### SUPPLIED MATERIAL

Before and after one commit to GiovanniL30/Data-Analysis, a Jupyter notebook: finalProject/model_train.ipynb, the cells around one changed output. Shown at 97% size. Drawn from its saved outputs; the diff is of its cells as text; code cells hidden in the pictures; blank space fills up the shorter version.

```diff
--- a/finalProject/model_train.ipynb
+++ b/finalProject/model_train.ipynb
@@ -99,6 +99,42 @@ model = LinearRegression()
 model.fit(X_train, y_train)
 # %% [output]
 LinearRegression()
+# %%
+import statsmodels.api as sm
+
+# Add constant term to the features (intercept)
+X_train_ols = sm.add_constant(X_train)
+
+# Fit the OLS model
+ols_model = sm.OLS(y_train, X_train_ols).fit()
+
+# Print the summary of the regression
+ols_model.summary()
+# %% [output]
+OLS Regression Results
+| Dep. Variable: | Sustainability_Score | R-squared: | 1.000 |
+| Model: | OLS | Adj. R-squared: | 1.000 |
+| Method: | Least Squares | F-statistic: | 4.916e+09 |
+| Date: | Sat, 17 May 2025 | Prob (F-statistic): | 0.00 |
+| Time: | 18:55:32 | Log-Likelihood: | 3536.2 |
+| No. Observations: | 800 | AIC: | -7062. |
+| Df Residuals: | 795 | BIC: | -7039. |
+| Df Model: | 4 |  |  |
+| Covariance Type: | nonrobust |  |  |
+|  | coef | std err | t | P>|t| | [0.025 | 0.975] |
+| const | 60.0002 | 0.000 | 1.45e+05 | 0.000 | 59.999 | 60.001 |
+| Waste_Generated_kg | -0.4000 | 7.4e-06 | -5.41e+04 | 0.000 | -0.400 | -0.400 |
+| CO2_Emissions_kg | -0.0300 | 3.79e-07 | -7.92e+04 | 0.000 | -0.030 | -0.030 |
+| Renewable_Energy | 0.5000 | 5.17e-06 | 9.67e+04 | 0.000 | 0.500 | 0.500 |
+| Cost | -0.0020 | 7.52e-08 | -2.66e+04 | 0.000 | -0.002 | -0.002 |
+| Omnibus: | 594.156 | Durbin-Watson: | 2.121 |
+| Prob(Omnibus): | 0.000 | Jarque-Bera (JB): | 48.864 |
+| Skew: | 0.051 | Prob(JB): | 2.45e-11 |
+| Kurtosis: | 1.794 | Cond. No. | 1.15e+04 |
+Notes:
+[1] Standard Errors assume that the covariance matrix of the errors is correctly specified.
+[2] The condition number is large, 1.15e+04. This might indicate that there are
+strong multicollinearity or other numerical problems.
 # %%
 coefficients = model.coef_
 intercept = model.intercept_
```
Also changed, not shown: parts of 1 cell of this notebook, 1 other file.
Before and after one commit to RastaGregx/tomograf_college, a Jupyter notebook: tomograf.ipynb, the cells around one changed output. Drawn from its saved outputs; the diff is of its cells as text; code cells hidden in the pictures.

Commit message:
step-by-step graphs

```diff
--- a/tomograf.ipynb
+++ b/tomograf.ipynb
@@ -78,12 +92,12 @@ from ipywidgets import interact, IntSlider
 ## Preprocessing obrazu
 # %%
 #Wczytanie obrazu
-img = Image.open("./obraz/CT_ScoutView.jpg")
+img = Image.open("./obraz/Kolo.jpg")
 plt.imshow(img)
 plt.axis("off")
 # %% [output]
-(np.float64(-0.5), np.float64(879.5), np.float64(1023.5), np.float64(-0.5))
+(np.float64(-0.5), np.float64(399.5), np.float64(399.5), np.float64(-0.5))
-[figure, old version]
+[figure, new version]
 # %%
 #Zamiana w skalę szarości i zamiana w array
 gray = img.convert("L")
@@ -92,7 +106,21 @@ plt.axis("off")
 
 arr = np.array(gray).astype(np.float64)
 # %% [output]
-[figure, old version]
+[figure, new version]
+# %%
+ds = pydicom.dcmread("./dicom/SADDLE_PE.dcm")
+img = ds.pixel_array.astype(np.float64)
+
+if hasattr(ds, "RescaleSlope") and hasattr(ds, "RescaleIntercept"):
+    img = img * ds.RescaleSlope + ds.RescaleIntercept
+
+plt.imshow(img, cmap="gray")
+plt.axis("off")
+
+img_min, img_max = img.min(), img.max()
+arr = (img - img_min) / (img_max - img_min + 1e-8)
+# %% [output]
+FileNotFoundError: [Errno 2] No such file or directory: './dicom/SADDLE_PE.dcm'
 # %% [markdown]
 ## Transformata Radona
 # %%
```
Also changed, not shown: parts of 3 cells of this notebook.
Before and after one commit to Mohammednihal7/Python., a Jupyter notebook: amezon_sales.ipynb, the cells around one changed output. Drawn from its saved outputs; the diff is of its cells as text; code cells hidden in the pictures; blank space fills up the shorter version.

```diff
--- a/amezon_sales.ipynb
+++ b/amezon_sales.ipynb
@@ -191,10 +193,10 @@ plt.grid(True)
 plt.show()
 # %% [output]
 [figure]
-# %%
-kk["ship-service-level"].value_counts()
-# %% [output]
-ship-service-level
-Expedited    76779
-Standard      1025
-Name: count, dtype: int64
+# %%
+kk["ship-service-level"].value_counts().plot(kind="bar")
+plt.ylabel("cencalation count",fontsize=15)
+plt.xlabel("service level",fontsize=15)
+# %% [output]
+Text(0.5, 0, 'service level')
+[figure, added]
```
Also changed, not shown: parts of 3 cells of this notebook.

######

- **WHAT IS REQUIRED**:
Line by line, retype all of the records exactly.

- **SOLUTION TO THE EXERCISE**:
Before and after one commit to GiovanniL30/Data-Analysis, a Jupyter notebook: finalProject/model_train.ipynb, the cells around one changed output. Shown at 97% size. Drawn from its saved outputs; the diff is of its cells as text; code cells hidden in the pictures; blank space fills up the shorter version.

```diff
--- a/finalProject/model_train.ipynb
+++ b/finalProject/model_train.ipynb
@@ -99,6 +99,42 @@ model = LinearRegression()
 model.fit(X_train, y_train)
 # %% [output]
 LinearRegression()
+# %%
+import statsmodels.api as sm
+
+# Add constant term to the features (intercept)
+X_train_ols = sm.add_constant(X_train)
+
+# Fit the OLS model
+ols_model = sm.OLS(y_train, X_train_ols).fit()
+
+# Print the summary of the regression
+ols_model.summary()
+# %% [output]
+OLS Regression Results
+| Dep. Variable: | Sustainability_Score | R-squared: | 1.000 |
+| Model: | OLS | Adj. R-squared: | 1.000 |
+| Method: | Least Squares | F-statistic: | 4.916e+09 |
+| Date: | Sat, 17 May 2025 | Prob (F-statistic): | 0.00 |
+| Time: | 18:55:32 | Log-Likelihood: | 3536.2 |
+| No. Observations: | 800 | AIC: | -7062. |
+| Df Residuals: | 795 | BIC: | -7039. |
+| Df Model: | 4 |  |  |
+| Covariance Type: | nonrobust |  |  |
+|  | coef | std err | t | P>|t| | [0.025 | 0.975] |
+| const | 60.0002 | 0.000 | 1.45e+05 | 0.000 | 59.999 | 60.001 |
+| Waste_Generated_kg | -0.4000 | 7.4e-06 | -5.41e+04 | 0.000 | -0.400 | -0.400 |
+| CO2_Emissions_kg | -0.0300 | 3.79e-07 | -7.92e+04 | 0.000 | -0.030 | -0.030 |
+| Renewable_Energy | 0.5000 | 5.17e-06 | 9.67e+04 | 0.000 | 0.500 | 0.500 |
+| Cost | -0.0020 | 7.52e-08 | -2.66e+04 | 0.000 | -0.002 | -0.002 |
+| Omnibus: | 594.156 | Durbin-Watson: | 2.121 |
+| Prob(Omnibus): | 0.000 | Jarque-Bera (JB): | 48.864 |
+| Skew: | 0.051 | Prob(JB): | 2.45e-11 |
+| Kurtosis: | 1.794 | Cond. No. | 1.15e+04 |
+Notes:
+[1] Standard Errors assume that the covariance matrix of the errors is correctly specified.
+[2] The condition number is large, 1.15e+04. This might indicate that there are
+strong multicollinearity or other numerical problems.
 # %%
 coefficients = model.coef_
 intercept = model.intercept_
```
Also changed, not shown: parts of 1 cell of this notebook, 1 other file.
Before and after one commit to RastaGregx/tomograf_college, a Jupyter notebook: tomograf.ipynb, the cells around one changed output. Drawn from its saved outputs; the diff is of its cells as text; code cells hidden in the pictures.

Commit message:
step-by-step graphs

```diff
--- a/tomograf.ipynb
+++ b/tomograf.ipynb
@@ -78,12 +92,12 @@ from ipywidgets import interact, IntSlider
 ## Preprocessing obrazu
 # %%
 #Wczytanie obrazu
-img = Image.open("./obraz/CT_ScoutView.jpg")
+img = Image.open("./obraz/Kolo.jpg")
 plt.imshow(img)
 plt.axis("off")
 # %% [output]
-(np.float64(-0.5), np.float64(879.5), np.float64(1023.5), np.float64(-0.5))
+(np.float64(-0.5), np.float64(399.5), np.float64(399.5), np.float64(-0.5))
-[figure, old version]
+[figure, new version]
 # %%
 #Zamiana w skalę szarości i zamiana w array
 gray = img.convert("L")
@@ -92,7 +106,21 @@ plt.axis("off")
 
 arr = np.array(gray).astype(np.float64)
 # %% [output]
-[figure, old version]
+[figure, new version]
+# %%
+ds = pydicom.dcmread("./dicom/SADDLE_PE.dcm")
+img = ds.pixel_array.astype(np.float64)
+
+if hasattr(ds, "RescaleSlope") and hasattr(ds, "RescaleIntercept"):
+    img = img * ds.RescaleSlope + ds.RescaleIntercept
+
+plt.imshow(img, cmap="gray")
+plt.axis("off")
+
+img_min, img_max = img.min(), img.max()
+arr = (img - img_min) / (img_max - img_min + 1e-8)
+# %% [output]
+FileNotFoundError: [Errno 2] No such file or directory: './dicom/SADDLE_PE.dcm'
 # %% [markdown]
 ## Transformata Radona
 # %%
```
Also changed, not shown: parts of 3 cells of this notebook.
Before and after one commit to Mohammednihal7/Python., a Jupyter notebook: amezon_sales.ipynb, the cells around one changed output. Drawn from its saved outputs; the diff is of its cells as text; code cells hidden in the pictures; blank space fills up the shorter version.

```diff
--- a/amezon_sales.ipynb
+++ b/amezon_sales.ipynb
@@ -191,10 +193,10 @@ plt.grid(True)
 plt.show()
 # %% [output]
 [figure]
-# %%
-kk["ship-service-level"].value_counts()
-# %% [output]
-ship-service-level
-Expedited    76779
-Standard      1025
-Name: count, dtype: int64
+# %%
+kk["ship-service-level"].value_counts().plot(kind="bar")
+plt.ylabel("cencalation count",fontsize=15)
+plt.xlabel("service level",fontsize=15)
+# %% [output]
+Text(0.5, 0, 'service level')
+[figure, added]
```
Also changed, not shown: parts of 3 cells of this notebook.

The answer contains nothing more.